----- RECORDS FOR THIS TASK -----
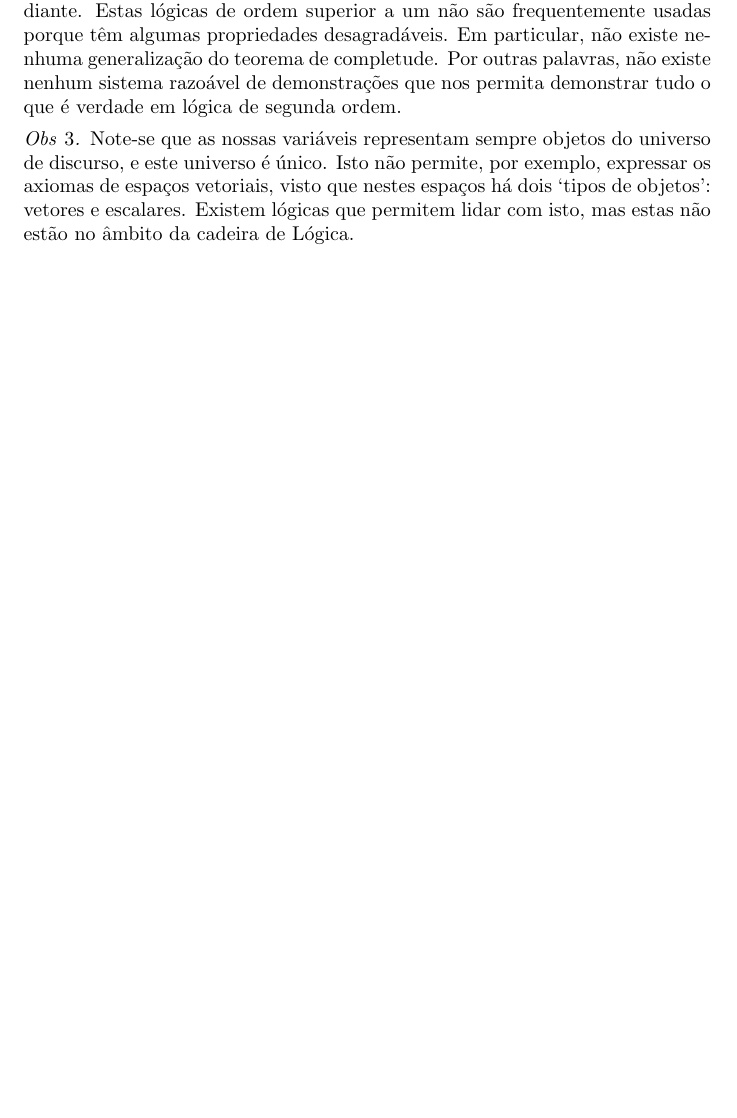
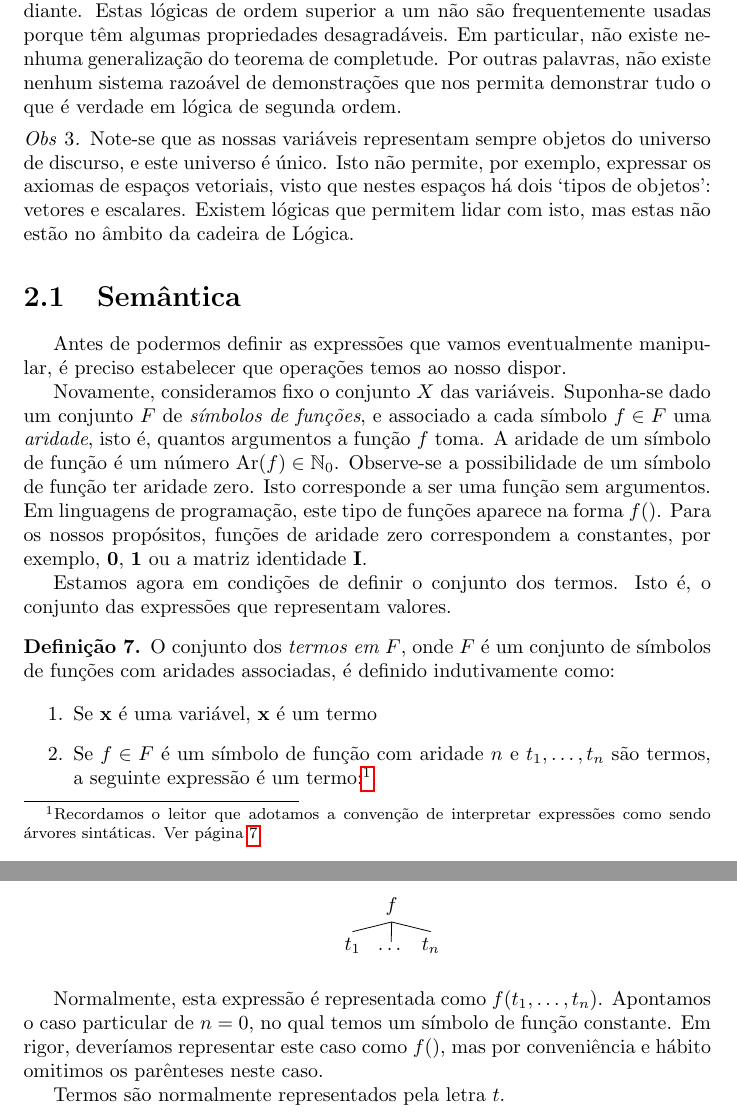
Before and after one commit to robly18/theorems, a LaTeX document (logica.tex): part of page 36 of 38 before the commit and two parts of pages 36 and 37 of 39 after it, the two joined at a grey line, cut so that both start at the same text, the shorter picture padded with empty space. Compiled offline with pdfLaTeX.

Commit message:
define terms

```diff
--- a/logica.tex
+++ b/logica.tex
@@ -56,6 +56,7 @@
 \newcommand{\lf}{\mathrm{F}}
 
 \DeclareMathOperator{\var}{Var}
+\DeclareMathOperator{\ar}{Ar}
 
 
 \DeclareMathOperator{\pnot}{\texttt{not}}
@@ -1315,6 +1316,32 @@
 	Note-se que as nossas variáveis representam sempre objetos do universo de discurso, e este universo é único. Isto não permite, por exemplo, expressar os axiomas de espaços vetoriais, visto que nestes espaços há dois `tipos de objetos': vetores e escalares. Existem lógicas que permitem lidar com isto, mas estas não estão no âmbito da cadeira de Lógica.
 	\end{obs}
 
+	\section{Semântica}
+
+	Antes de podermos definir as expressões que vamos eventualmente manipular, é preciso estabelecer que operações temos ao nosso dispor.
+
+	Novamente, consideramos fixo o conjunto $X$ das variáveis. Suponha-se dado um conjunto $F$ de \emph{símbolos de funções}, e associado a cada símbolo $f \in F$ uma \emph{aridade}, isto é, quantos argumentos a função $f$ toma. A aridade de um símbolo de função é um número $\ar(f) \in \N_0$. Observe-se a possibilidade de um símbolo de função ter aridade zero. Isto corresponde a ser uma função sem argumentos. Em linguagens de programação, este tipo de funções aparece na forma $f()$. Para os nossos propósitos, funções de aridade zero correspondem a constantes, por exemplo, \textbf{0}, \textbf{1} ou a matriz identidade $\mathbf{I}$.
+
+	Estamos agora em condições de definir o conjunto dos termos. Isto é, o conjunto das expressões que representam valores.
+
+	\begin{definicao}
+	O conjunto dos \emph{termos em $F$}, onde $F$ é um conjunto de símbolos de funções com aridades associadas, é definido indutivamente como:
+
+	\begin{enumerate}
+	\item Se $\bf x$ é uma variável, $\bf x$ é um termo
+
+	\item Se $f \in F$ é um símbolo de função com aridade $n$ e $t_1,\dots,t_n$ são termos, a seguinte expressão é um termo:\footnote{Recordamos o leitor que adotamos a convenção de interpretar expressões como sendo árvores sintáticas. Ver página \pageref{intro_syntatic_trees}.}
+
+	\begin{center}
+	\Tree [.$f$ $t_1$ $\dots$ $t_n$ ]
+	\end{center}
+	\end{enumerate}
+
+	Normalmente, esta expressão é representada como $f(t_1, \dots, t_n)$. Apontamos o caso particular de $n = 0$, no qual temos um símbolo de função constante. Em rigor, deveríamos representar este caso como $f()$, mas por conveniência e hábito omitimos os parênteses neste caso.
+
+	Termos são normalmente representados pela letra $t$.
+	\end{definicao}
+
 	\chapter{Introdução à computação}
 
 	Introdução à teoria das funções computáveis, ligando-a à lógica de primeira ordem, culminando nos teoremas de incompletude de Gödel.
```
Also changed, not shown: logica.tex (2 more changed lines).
-----
----- RECORDS FOR THIS TASK -----
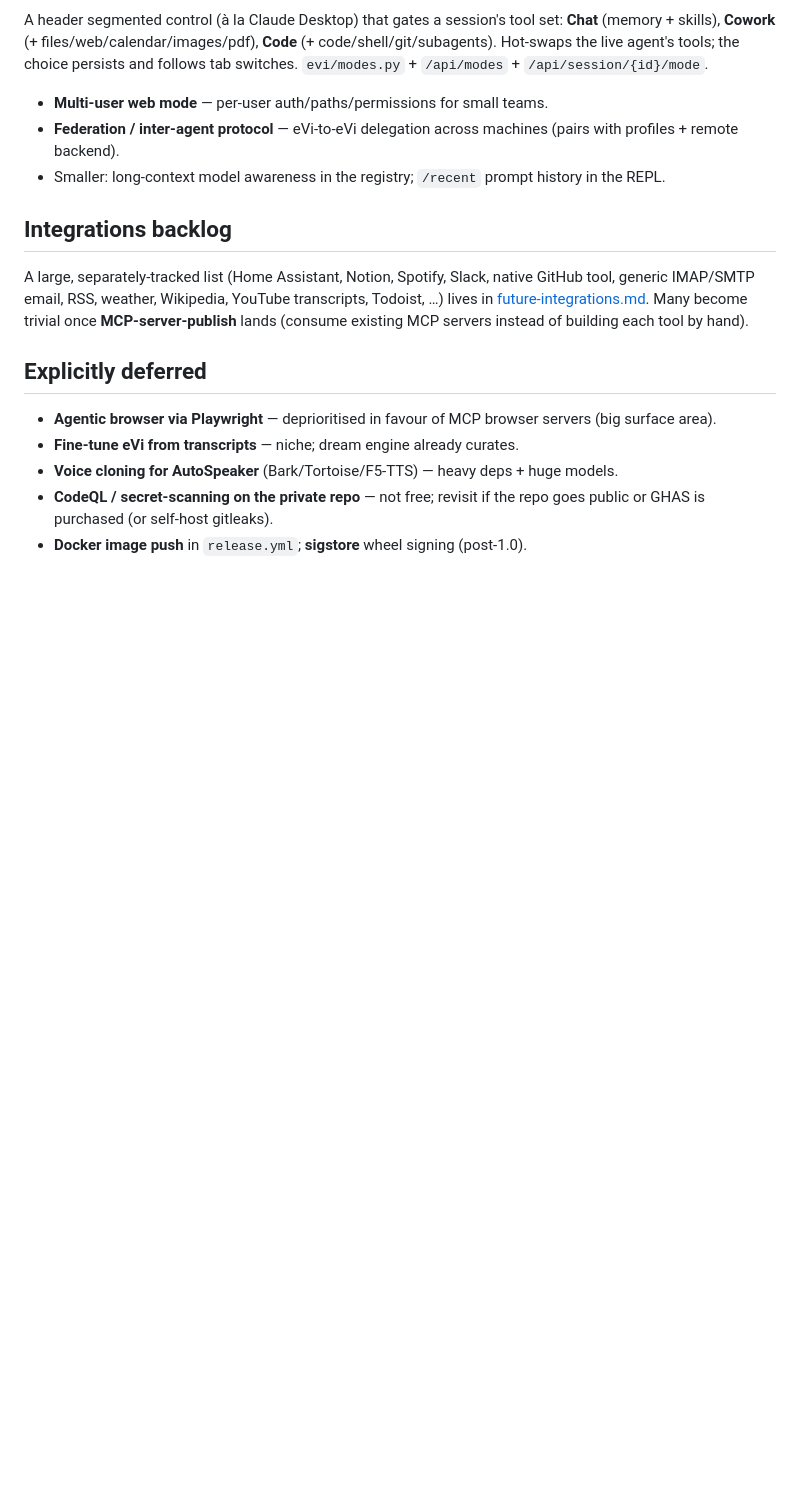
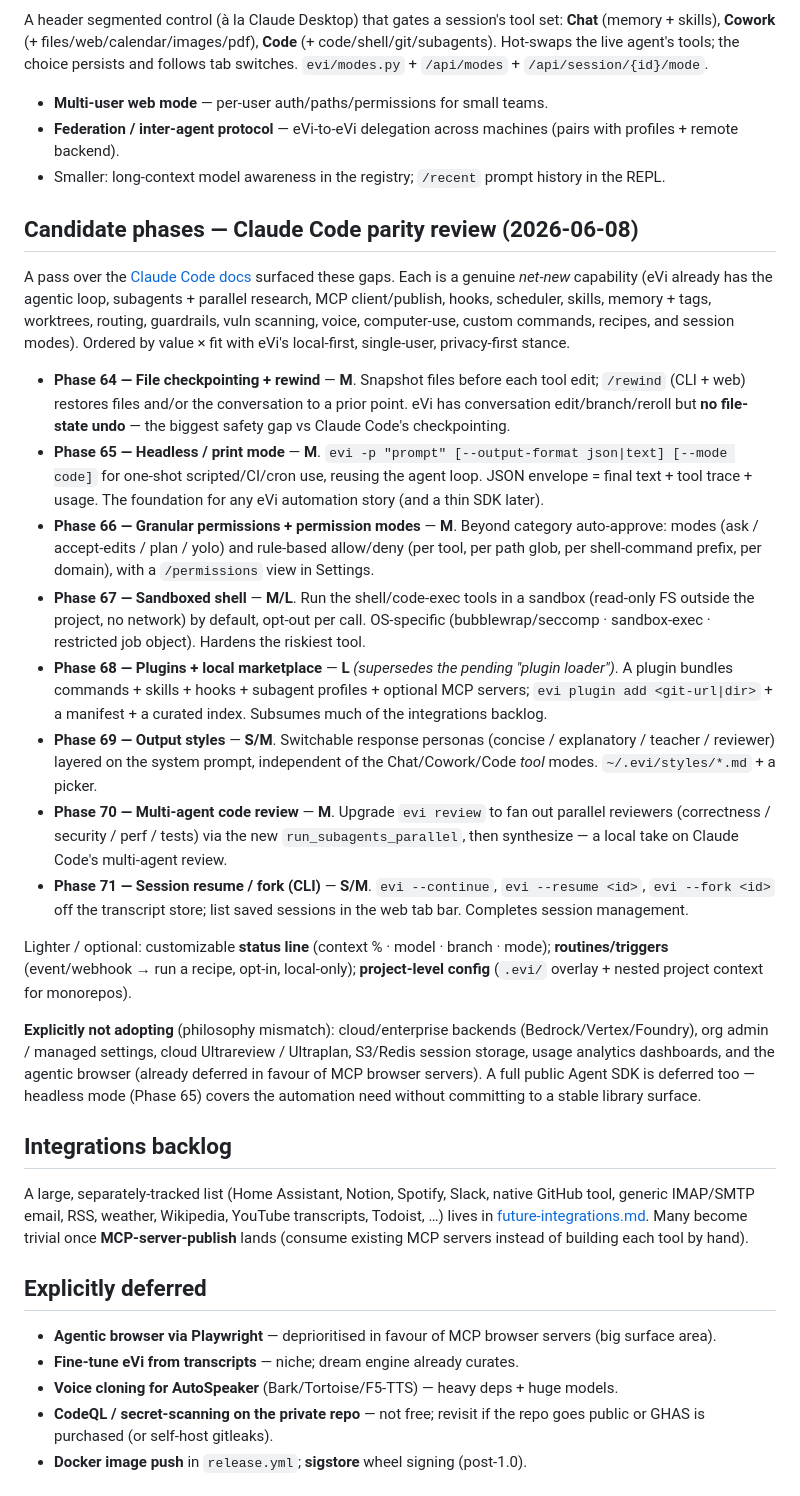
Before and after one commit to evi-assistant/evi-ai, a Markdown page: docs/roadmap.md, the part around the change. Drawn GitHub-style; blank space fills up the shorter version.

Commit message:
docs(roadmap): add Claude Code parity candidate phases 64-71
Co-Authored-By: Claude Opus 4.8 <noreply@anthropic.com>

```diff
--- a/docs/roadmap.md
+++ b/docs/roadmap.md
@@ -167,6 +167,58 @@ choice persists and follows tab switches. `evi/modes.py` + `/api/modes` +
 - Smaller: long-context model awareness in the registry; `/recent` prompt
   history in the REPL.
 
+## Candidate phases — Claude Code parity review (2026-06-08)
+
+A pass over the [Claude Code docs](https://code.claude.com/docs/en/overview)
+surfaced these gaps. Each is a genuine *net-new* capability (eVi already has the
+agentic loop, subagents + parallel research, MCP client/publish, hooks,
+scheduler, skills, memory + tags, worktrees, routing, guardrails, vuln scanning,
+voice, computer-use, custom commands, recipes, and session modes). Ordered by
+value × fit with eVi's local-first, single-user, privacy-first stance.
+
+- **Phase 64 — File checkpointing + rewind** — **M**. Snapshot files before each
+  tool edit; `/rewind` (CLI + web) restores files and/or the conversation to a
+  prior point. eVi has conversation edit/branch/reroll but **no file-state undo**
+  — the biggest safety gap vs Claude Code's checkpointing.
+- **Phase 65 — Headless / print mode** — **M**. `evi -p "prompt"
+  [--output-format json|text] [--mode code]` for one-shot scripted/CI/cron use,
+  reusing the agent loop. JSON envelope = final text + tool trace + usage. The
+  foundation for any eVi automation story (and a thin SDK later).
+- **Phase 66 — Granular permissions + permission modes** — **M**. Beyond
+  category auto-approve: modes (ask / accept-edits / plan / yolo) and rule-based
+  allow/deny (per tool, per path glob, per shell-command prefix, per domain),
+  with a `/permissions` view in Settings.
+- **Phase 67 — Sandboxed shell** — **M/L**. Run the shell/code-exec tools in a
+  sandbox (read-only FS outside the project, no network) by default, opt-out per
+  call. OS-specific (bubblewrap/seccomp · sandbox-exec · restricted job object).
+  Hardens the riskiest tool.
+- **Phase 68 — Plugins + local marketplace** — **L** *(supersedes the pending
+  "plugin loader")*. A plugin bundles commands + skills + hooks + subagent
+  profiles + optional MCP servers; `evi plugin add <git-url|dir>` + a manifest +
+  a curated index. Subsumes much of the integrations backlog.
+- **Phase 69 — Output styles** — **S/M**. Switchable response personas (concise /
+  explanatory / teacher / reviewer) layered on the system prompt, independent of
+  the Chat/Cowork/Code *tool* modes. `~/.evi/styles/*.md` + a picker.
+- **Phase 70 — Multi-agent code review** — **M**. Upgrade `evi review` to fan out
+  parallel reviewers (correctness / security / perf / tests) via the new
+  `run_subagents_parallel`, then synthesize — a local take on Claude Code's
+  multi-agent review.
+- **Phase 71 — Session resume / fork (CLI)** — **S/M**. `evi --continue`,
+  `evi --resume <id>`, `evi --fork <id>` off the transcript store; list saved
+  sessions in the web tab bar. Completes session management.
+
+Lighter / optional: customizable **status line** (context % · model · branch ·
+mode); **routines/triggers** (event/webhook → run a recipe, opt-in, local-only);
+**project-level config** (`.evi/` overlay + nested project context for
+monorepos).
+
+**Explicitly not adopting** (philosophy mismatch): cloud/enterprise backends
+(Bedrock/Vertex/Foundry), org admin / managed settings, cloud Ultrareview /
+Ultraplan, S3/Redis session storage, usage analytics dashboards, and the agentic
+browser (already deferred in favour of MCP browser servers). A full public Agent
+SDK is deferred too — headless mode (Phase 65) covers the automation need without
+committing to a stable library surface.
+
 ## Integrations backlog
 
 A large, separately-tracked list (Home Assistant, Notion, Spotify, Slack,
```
-----
▶ [WORK TASK] Say how many lines in the records hold the string "roadmap", please, and add no other words.

▶ [SOLUTION FOR THIS PROBLEM] 4